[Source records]
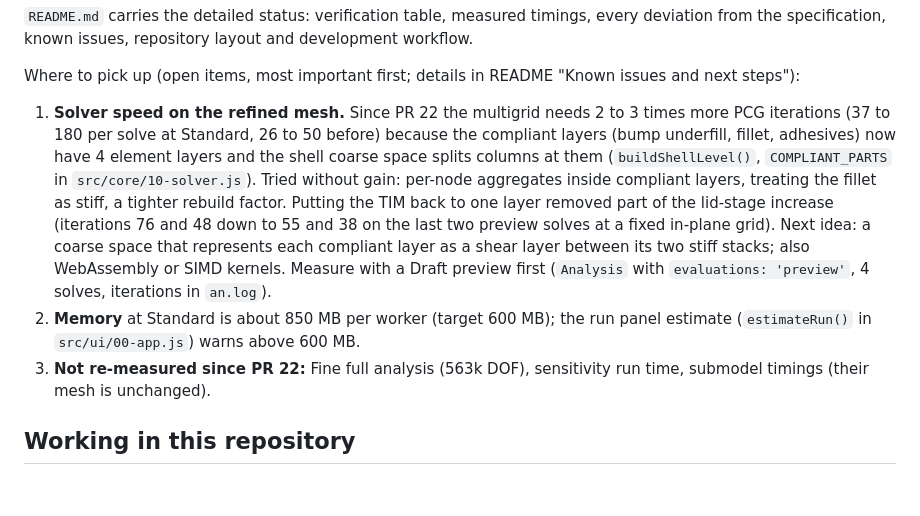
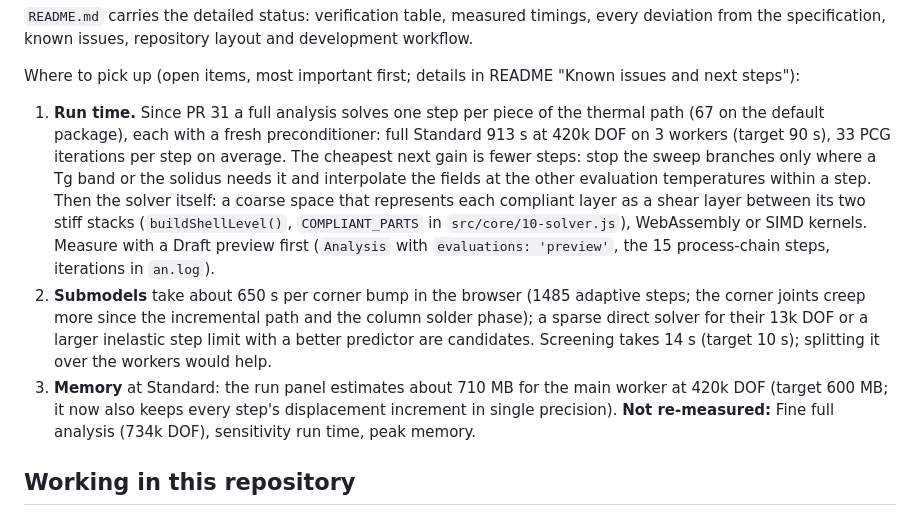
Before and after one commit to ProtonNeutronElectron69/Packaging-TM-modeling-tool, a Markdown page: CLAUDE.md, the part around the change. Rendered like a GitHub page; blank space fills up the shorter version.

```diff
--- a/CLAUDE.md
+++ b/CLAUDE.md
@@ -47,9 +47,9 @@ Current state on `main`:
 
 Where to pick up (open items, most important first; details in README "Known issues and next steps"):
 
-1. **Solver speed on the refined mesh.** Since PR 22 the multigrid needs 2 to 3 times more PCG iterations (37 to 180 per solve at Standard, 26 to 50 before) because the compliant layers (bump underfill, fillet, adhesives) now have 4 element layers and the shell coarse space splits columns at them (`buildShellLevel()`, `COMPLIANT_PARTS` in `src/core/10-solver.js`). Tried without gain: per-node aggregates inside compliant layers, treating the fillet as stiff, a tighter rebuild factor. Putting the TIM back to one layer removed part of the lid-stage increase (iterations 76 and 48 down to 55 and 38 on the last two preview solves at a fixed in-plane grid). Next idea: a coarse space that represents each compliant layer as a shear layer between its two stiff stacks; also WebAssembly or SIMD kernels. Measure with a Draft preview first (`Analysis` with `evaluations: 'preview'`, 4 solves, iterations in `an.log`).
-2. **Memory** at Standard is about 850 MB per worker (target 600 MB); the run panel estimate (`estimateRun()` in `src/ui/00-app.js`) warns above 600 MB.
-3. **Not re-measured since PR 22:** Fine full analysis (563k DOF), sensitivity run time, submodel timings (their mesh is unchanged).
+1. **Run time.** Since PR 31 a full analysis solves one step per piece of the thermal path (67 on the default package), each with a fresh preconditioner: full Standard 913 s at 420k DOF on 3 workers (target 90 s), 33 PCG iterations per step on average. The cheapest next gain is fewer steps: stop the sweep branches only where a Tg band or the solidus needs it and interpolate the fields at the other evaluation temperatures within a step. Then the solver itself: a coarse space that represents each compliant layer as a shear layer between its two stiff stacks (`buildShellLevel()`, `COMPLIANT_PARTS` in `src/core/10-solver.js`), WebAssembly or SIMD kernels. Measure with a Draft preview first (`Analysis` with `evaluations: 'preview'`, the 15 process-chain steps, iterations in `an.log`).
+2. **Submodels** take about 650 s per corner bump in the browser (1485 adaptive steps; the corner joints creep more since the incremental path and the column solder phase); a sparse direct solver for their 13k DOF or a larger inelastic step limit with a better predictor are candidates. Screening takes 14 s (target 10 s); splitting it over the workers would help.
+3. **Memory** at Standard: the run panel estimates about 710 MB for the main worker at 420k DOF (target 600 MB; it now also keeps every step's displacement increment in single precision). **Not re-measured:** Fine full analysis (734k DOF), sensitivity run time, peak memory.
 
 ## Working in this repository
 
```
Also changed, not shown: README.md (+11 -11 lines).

* What you need to do
Exclude images and repeat all entries exactly.

* Solution
Before and after one commit to ProtonNeutronElectron69/Packaging-TM-modeling-tool, a Markdown page: CLAUDE.md, the part around the change. Rendered like a GitHub page; blank space fills up the shorter version.

```diff
--- a/CLAUDE.md
+++ b/CLAUDE.md
@@ -47,9 +47,9 @@ Current state on `main`:
 
 Where to pick up (open items, most important first; details in README "Known issues and next steps"):
 
-1. **Solver speed on the refined mesh.** Since PR 22 the multigrid needs 2 to 3 times more PCG iterations (37 to 180 per solve at Standard, 26 to 50 before) because the compliant layers (bump underfill, fillet, adhesives) now have 4 element layers and the shell coarse space splits columns at them (`buildShellLevel()`, `COMPLIANT_PARTS` in `src/core/10-solver.js`). Tried without gain: per-node aggregates inside compliant layers, treating the fillet as stiff, a tighter rebuild factor. Putting the TIM back to one layer removed part of the lid-stage increase (iterations 76 and 48 down to 55 and 38 on the last two preview solves at a fixed in-plane grid). Next idea: a coarse space that represents each compliant layer as a shear layer between its two stiff stacks; also WebAssembly or SIMD kernels. Measure with a Draft preview first (`Analysis` with `evaluations: 'preview'`, 4 solves, iterations in `an.log`).
-2. **Memory** at Standard is about 850 MB per worker (target 600 MB); the run panel estimate (`estimateRun()` in `src/ui/00-app.js`) warns above 600 MB.
-3. **Not re-measured since PR 22:** Fine full analysis (563k DOF), sensitivity run time, submodel timings (their mesh is unchanged).
+1. **Run time.** Since PR 31 a full analysis solves one step per piece of the thermal path (67 on the default package), each with a fresh preconditioner: full Standard 913 s at 420k DOF on 3 workers (target 90 s), 33 PCG iterations per step on average. The cheapest next gain is fewer steps: stop the sweep branches only where a Tg band or the solidus needs it and interpolate the fields at the other evaluation temperatures within a step. Then the solver itself: a coarse space that represents each compliant layer as a shear layer between its two stiff stacks (`buildShellLevel()`, `COMPLIANT_PARTS` in `src/core/10-solver.js`), WebAssembly or SIMD kernels. Measure with a Draft preview first (`Analysis` with `evaluations: 'preview'`, the 15 process-chain steps, iterations in `an.log`).
+2. **Submodels** take about 650 s per corner bump in the browser (1485 adaptive steps; the corner joints creep more since the incremental path and the column solder phase); a sparse direct solver for their 13k DOF or a larger inelastic step limit with a better predictor are candidates. Screening takes 14 s (target 10 s); splitting it over the workers would help.
+3. **Memory** at Standard: the run panel estimates about 710 MB for the main worker at 420k DOF (target 600 MB; it now also keeps every step's displacement increment in single precision). **Not re-measured:** Fine full analysis (734k DOF), sensitivity run time, peak memory.
 
 ## Working in this repository
 
```
Also changed, not shown: README.md (+11 -11 lines).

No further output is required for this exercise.